A troubling story: Ricky Sargent, a football and track coach in Hempstead, Texas, was fired a few weeks ago for leaving two seniors behind at a restaurant for about an hour, at night, after they misbehaved and refused to get back on the team bus.
According to local press reports, the young men were acting up on their way back from a meet, and as a punishment, they were told they wouldn’t be allowed off the bus to eat. But eventually, they did get off — and then refused to get back on. The adults with the team at the time called Coach Sargent, who OK’d the decision to leave the troublemakers behind, saying he’d come by to sit with them himself until their parents came to pick them up.
Which he did.
And for which he was fired.
Now, clearly, this was a breach of conduct on the coach’s part. But it certainly sounds as if it was also a breach on the part of the young men, whom, as they’re seniors, I can’t bring myself to call “kids.” If they are 17, they’re old enough to drive. If they are 18, they are old enough to go to war. But they’re not old enough to wait for an hour at a restaurant for their parents to come pick them up?
I fear that the reason the coach got the boot was not just that his behavior was legally dicey but that, as a culture, we have come to believe that anytime minors are not directly supervised by adults, they are in mortal peril. But they’re not. We are living in some of the safest times in human history. And in this case, the students were at a restaurant, with a coach quickly by their side and parents heading over to get them.
What could conceivably happen to these young men? Please, let’s not jump to the stock hysterical answer: “Anything!” Stop for a second and describe that “anything.” Were they going to run into the street and get run over? No. Get abducted — two high-school seniors together? No. Were they going to have a slightly uncomfortable hour? I sort of hope so.
It’s impossible not to bemoan the death of common sense these days. But this marks the death of a couple of other things, too. It’s the death of any faith that our kids can be safe on their own. It’s also the death of a certain kind of faith in our kids — faith that they can roll with some punches and even learn from cold water splashed in their face. I’m not one for an eye for an eye, but letting young people experience real consequences for their behavior — even slightly improvised, imperfect consequences — does not strike me as evil. It strikes me as wanting our kids to do better and believing that they can.
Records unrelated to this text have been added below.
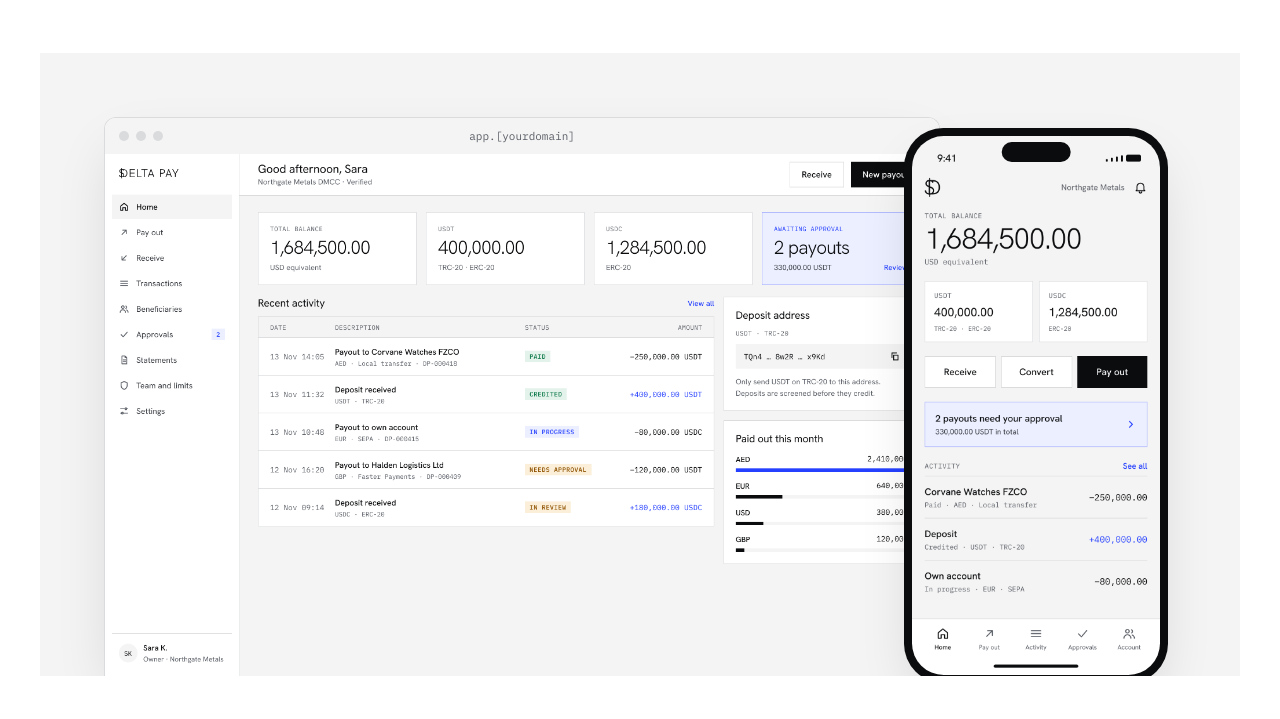
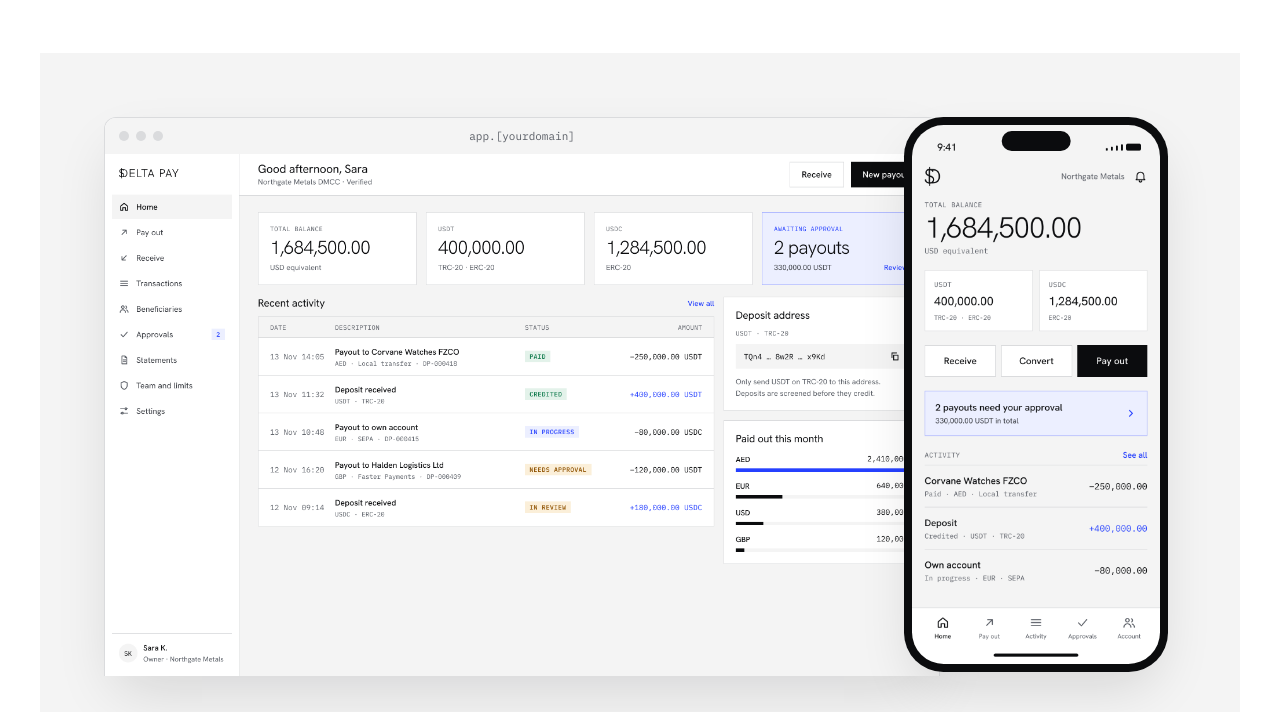
Before and after one commit to alexlewisbuckley-bot/deltapay, a plain HTML site: page index.html in a window 1280 px wide. Shown: the part 3181-3900 px from the top of the page. Drawn offline with Linux system fonts and the light colour scheme.

Commit message:
Platform preview: keep the phone fully inside the panel
Co-Authored-By: Claude Fable 5.2 <noreply@anthropic.com>
Claude-Session: https://claude.ai/code/session_01HsnAb1KPN2bFi2QBjCruBk

```diff
--- a/styles.css
+++ b/styles.css
@@ -169,7 +169,8 @@ section{padding:112px 0}
 .browser img{width:100%}
 .stage{background:var(--paper);padding:64px 64px 0;position:relative;overflow:hidden;display:flex;align-items:flex-start;min-height:520px}
 .stage .browser{width:78%;border-bottom-left-radius:0;border-bottom-right-radius:0;border-bottom:0}
-.stage .phone{position:absolute;right:6%;top:12%;--w:min(22vw,264px)}
+.stage{--pw:min(22vw,264px);min-height:calc(var(--pw)*2.101 + 104px)}
+.stage .phone{position:absolute;right:6%;top:auto;bottom:40px;--w:var(--pw)}
 .feats{display:grid;grid-template-columns:repeat(3,minmax(0,1fr));gap:32px;margin-top:56px}
 .feat{border-top:1px solid var(--mist);padding-top:24px;display:flex;flex-direction:column;gap:10px}
 .feat.strong{border-top-color:var(--ink)}
```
What did the young men learn when their coach was fired? Maybe that they can get away with their antics. Maybe that they were injured and aggrieved — a victim outlook they can nurse forever. But just maybe they learned that their behavior lost them a coach who did nothing worse than think that, when forced to handle themselves in an unfamiliar situation, they’d rise to the occasion.
That’s the kind of coach I’d want for my sons.
Miraculously, after a few weeks of cooling off, the school board voted to reinstate Sargent. The coach is back. It could be because he has a winning record. But I hope it’s at least in part because he has a winning way of looking at young men and the world and believing in them both.
Lenore Skenazy is the author of “Free-Range Kids: How to Raise Safe, Self-Reliant
Children (Without Going Nuts with Worry)” and “Who’s the Blonde That Married What’s-His-Name? The Ultimate Tip-of-the- Tongue Test of Everything You Know You Know — But Can’t Remember Right Now.”